The entire renovation process took about a year, during which Michelle and Dan were also working on projects for the firm, they said. The restoration included refinishing the original doors, wood windows, and cast-iron hardware in the house. Whenever possible, Dan and Michelle helped out with ordering and scheduling deliveries of materials, as well as tiling and landscaping the space around the building.
The restoration process was not without obstacles, which Dan and Michelle called “fun challenges.” The weather played a small role in construction, and the snowy winter of 2017 added to vehicle congestion for the subcontractors.
In addition, because of the building’s historic components, Dan and Michelle had to evaluate many of the building’s existing features and determine if they could be saved, replaced, or replicated. They saved the pumpkin pine flooring after uncovering it beneath several layers of vinyl flooring and carpeting. Flooring subcontractor Glenn Daiute took great care and time to restore the floors.
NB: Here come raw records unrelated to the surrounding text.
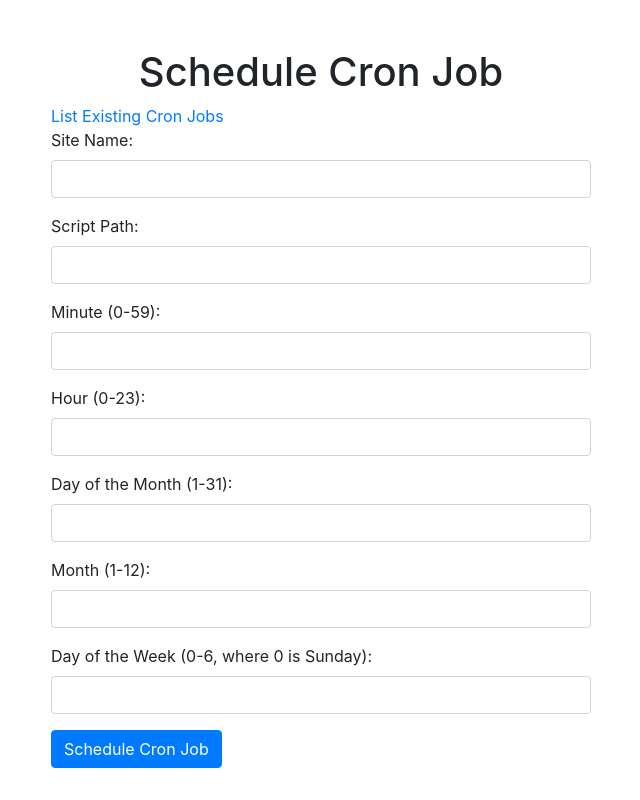
After one commit to ramzcode/AirBackupX, a Flask app: page /schedule_cron_job in a window 1280 px wide. The commit adds this page. Shown: the whole page, without its empty margins (319-959 px from the left). Run offline with Flask 3, Linux system fonts and the light colour scheme; some libraries are stand-ins or nearby versions.

Commit message:
Schedule manager

```diff
--- a/templates/dashboard.html
+++ b/templates/dashboard.html
@@ -67,6 +67,7 @@
                    <div class="submenu-group">
                        <span class="submenu-item" onclick="showDevices()">Available Devices</span> |
                        <span class="submenu-item" onclick="showCreateForm()">Device Management</span> |
+		       <a class="submenu-item" href="{{ url_for('schedule_cron_job') }}">Schedule Management</a>
                    </div>
                    <div class="submenu-group">
                        <span class="submenu-item" onclick="showRetrieveForm()">Retrieve Credentials</span> |
--- /dev/null
+++ b/templates/schedule_cron_job.html
@@ -0,0 +1,65 @@
+<!DOCTYPE html>
+<html lang="en">
+<head>
+    <meta charset="UTF-8">
+    <meta name="viewport" content="width=device-width, initial-scale=1.0">
+    <title>Schedule Cron Job</title>
+    <!-- Include Bootstrap CSS -->
+    <link rel="stylesheet" href="https://maxcdn.bootstrapcdn.com/bootstrap/4.5.2/css/bootstrap.min.css">
+</head>
+<body>
+    <div class="container mt-5">
+        <div class="row">
+            <div class="col-md-6 offset-md-3">
+                <h1 class="text-center">Schedule Cron Job</h1>
+		<a href="{{ url_for('list_cron_jobs') }}">List Existing Cron Jobs</a>
+                <!-- Flash Messages (for displaying success or error messages) -->
+                {% with messages = get_flashed_messages() %}
+                {% if messages %}
+                <div class="alert alert-dismissible alert-{{ messages[0]['category'] }}">
+                    <button type="button" class="close" data-dismiss="alert">&times;</button>
+                    {{ messages[0]['message'] }}
+                </div>
+                {% endif %}
+                {% endwith %}
+                <!-- Cron Job Scheduling Form -->
+                <form method="POST" action="{{ url_for('schedule_cron_job') }}">
+                    <div class="form-group">
+                        <label for="site_name">Site Name:</label>
+                        <input type="text" class="form-control" id="site_name" name="site_name" required>
+                    </div>
+                    <div class="form-group">
+                        <label for="script_path">Script Path:</label>
+                        <input type="text" class="form-control" id="script_path" name="script_path" required>
+                    </div>
+                    <div class="form-group">
+                        <label for="minute">Minute (0-59):</label>
+                        <input type="text" class="form-control" id="minute" name="minute" required>
+                    </div>
+                    <div class="form-group">
+                        <label for="hour">Hour (0-23):</label>
+                        <input type="text" class="form-control" id="hour" name="hour" required>
+                    </div>
+                    <div class="form-group">
+                        <label for="day">Day of the Month (1-31):</label>
+                        <input type="text" class="form-control" id="day" name="day" required>
+                    </div>
+                    <div class="form-group">
+                        <label for="month">Month (1-12):</label>
+                        <input type="text" class="form-control" id="month" name="month" required>
+                    </div>
+                    <div class="form-group">
+                        <label for="day_of_week">Day of the Week (0-6, where 0 is Sunday):</label>
+                        <input type="text" class="form-control" id="day_of_week" name="day_of_week" required>
+                    </div>
+                    <button type="submit" class="btn btn-primary">Schedule Cron Job</button>
+                </form>
+            </div>
+        </div>
+    </div>
+    <!-- Include Bootstrap JS (optional) -->
+    <script src="https://ajax.googleapis.com/ajax/libs/jquery/3.5.1/jquery.min.js"></script>
+    <script src="https://cdnjs.cloudflare.com/ajax/libs/popper.js/1.16.0/umd/popper.min.js"></script>
+    <script src="https://maxcdn.bootstrapcdn.com/bootstrap/4.5.2/js/bootstrap.min.js"></script>
+</body>
+</html>
--- a/webappLatest.py
+++ b/webappLatest.py
@@ -3,6 +3,10 @@ from flask_login import LoginManager, UserMixin, login_user, login_required, log
 from cryptography.fernet import Fernet, InvalidToken
 import mysql.connector
 import os
+import cron_descriptor
+from crontab import CronTab
+import uuid
+import subprocess
 from flask_bcrypt import Bcrypt
 from werkzeug.security import generate_password_hash, check_password_hash  # Import password hashing function
 
@@ -17,6 +21,7 @@ login_manager.login_view = 'login'
 
 # Initialize Flask-Bcrypt for password hashing
 bcrypt = Bcrypt(app)
+
 
 # Define the User class for Flask-Login
 
@@ -222,6 +227,19 @@ cursor.execute('''
         id INT AUTO_INCREMENT PRIMARY KEY,
         username VARCHAR(255) UNIQUE NOT NULL,
         password_hash VARCHAR(255) NOT NULL
+    )
+''')
+
+cursor.execute('''
+    CREATE TABLE IF NOT EXISTS cron_jobs (
+        job_id VARCHAR(255) PRIMARY KEY,
+        site_name VARCHAR(255),
+        script_path VARCHAR(255),
+        minute VARCHAR(10),
+        hour VARCHAR(10),
+        day VARCHAR(10),
+        month VARCHAR(10),
+        day_of_week VARCHAR(10)
     )
 ''')
 
@@ -486,6 +504,119 @@ def delete_type():
 
     return redirect(url_for('dashboard'))
 
+# Function to create a valid cron schedule string
+def create_cron_schedule(minute, hour, day, month, day_of_week):
+    cron_string = f"{minute} {hour} {day} {month} {day_of_week}"
+    return cron_string
+
+
+
+@app.route('/schedule_cron_job', methods=['GET', 'POST'])
+def schedule_cron_job():
+    if request.method == 'POST':
+        site_name = request.form.get('site_name')
+        script_path = request.form.get('script_path')
+        minute = request.form.get('minute')
+        hour = request.form.get('hour')
+        day = request.form.get('day')
+        month = request.form.get('month')
+        day_of_week = request.form.get('day_of_week')
+
+        # Create a valid cron schedule string
+        cron_schedule = create_cron_schedule(minute, hour, day, month, day_of_week)
+
+        # Generate a unique job ID (e.g., using UUID)
+        job_id = str(uuid.uuid4())
+
+        # Initialize a CronTab object
+        cron = CronTab(user='root')  # Replace 'your_username' with the appropriate username
+
+        # Create a new cron job and set its command
+        job = cron.new(command=f'python {script_path}')
+
+        # Set the cron schedule using the cron_schedule string
+        job.setall(cron_schedule)
+
+        # Write the cron job to the user's crontab
+        cron.write()
+
+        # Store the cron job and associated data in the cron_jobs dictionary
+        cursor.execute('''
+            INSERT INTO cron_jobs (job_id, site_name, script_path, minute, hour, day, month, day_of_week)
+            VALUES (%s, %s, %s, %s, %s, %s, %s, %s)
+        ''', (job_id, site_name, script_path, minute, hour, day, month, day_of_week))
+        conn.commit()
+
+        flash('Cron job scheduled successfully!', 'success')
+        return redirect(url_for('dashboard'))
+    return render_template('schedule_cron_job.html')
+
+@app.route('/list_cron_jobs', methods=['GET'])
+def list_cron_jobs():
+    cursor.execute('SELECT * FROM cron_jobs')
+    cron_job_data = cursor.fetchall()
+    return render_template('list_cron_jobs.html', cron_job_data=cron_job_data)
+
+@app.route('/edit_cron_job/<job_id>', methods=['GET', 'POST'])
+def edit_cron_job(job_id):
+    # Retrieve the stored cron job data using the job ID
+    cron_data = cron_jobs.get(job_id)
+
+    if cron_data:
+        if request.method == 'POST':
+            # Retrieve the updated form data
+            minute = request.form.get('minute')
+            hour = request.form.get('hour')
+            day = request.form.get('day')
+            month = request.form.get('month')
+            day_of_week = request.form.get('day_of_week')
+
+            # Update the cron schedule string
+            cron_schedule = create_cron_schedule(minute, hour, day, month, day_of_week)
+            cron_data['cron_schedule'] = cron_schedule
+
+            # Update the cron job's schedule
+            cron_data['cron_job'].setall(cron_schedule)
+
+            flash('Cron job updated successfully!', 'success')
+            return redirect(url_for('list_cron_jobs'))
+
+        return render_template('edit_cron_job.html', job_id=job_id, cron_data=cron_data)
+    else:
+        flash('Cron job not found.', 'error')
+        return redirect(url_for('list_cron_jobs'))
+
+@app.route('/delete_cron_job/<job_id>', methods=['GET'])
+def delete_cron_job(job_id):
+    try:
+        # Retrieve the job details from the database based on job_id
+        cursor.execute('SELECT script_path FROM cron_jobs WHERE job_id = %s', (job_id,))
+        result = cursor.fetchone()
+
+        if result:
+            script_path = result[0]
+
+            # Remove the cron job from the user's crontab
+            cron = CronTab(user='root')  # Replace 'your_username' with the appropriate username
+            jobs = cron.find_command(script_path)
+
+            for job in jobs:
+                cron.remove(job)
+            cron.write()
+
+            # Delete the entry from the cron_jobs table
+            cursor.execute('DELETE FROM cron_jobs WHERE job_id = %s', (job_id,))
+            conn.commit()
+
+            flash('Cron job deleted successfully!', 'success')
+        else:
+            flash('Cron job not found.', 'error')
+    except Exception as e:
+        flash(f"Error deleting cron job: {e}", 'error')
+
+    return redirect(url_for('list_cron_jobs'))
+
+
 if __name__ == '__main__':
     #app.run(debug=True)
     app.run(host='0.0.0.0', port=3030)
```
Also changed, not shown: templates/delete_cron_job.html (added, +16 -0 lines), templates/list_cron_jobs.html (added, +47 -0 lines).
A majority of the original hemlock exterior trim and clapboards were salvageable, another major factor in the couple’s decision to purchase the property, as were the original granite foundation, the tin ceiling, and the interior moldings.
“It was a gem in the very rough stage when we purchased it, with many components to analyze, sort out, and prioritize,” Dan and Michelle said.
Phelps Architects Inc. moved into the building in May. To celebrate, Dan and Michelle hosted an open house and invited community members to see the results of the project. The reactions were all positive, they said.
“People like to see change as long as it is complementary to the area and to see an old building and element of history brought back to life,” they said in an email. “Every day people stopped into the building through construction to watch the process and commented positively.”
For more information about Phelps Architects Inc., go to phelpsarchitects.com.